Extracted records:
++++++++++++++++++++

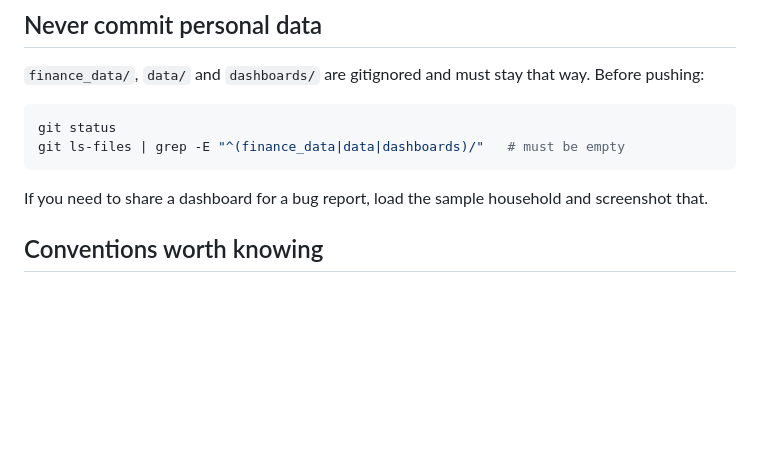
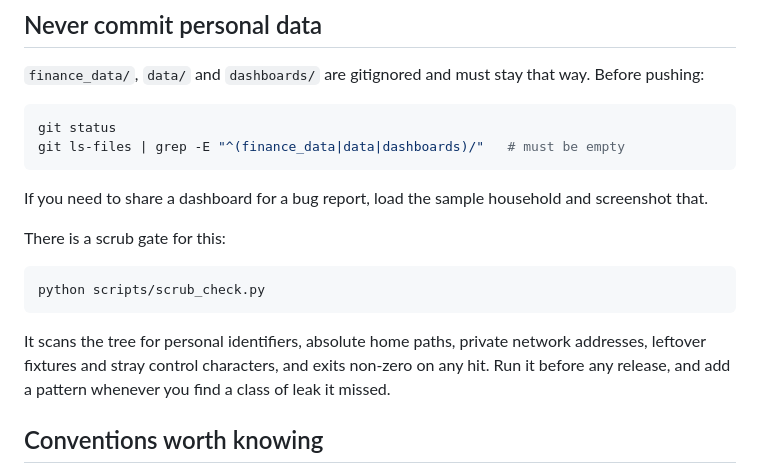
Before and after one commit to darron-dtecio/privateplan, a Markdown page: CONTRIBUTING.md, the part around the change. Rendered like a GitHub page; blank space fills up the shorter version.

Commit message:
docs: document the scrub gate in CONTRIBUTING
Co-Authored-By: Claude Opus 5 <noreply@anthropic.com>

````diff
--- a/CONTRIBUTING.md
+++ b/CONTRIBUTING.md
@@ -22,6 +22,17 @@ git ls-files | grep -E "^(finance_data|data|dashboards)/"   # must be empty
 
 If you need to share a dashboard for a bug report, load the sample household and
 screenshot that.
+
+There is a scrub gate for this:
+
+```bash
+python scripts/scrub_check.py
+```
+
+It scans the tree for personal identifiers, absolute home paths, private network
+addresses, leftover fixtures and stray control characters, and exits non-zero on
+any hit. Run it before any release, and add a pattern whenever you find a class
+of leak it missed.
 
 ## Conventions worth knowing
 
````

++++++++++++++++++++

**Task goal**
Search the entries above for the string "gate". Copy each line that holds it.

**Response to this task**
docs: document the scrub gate in CONTRIBUTING
+There is a scrub gate for this:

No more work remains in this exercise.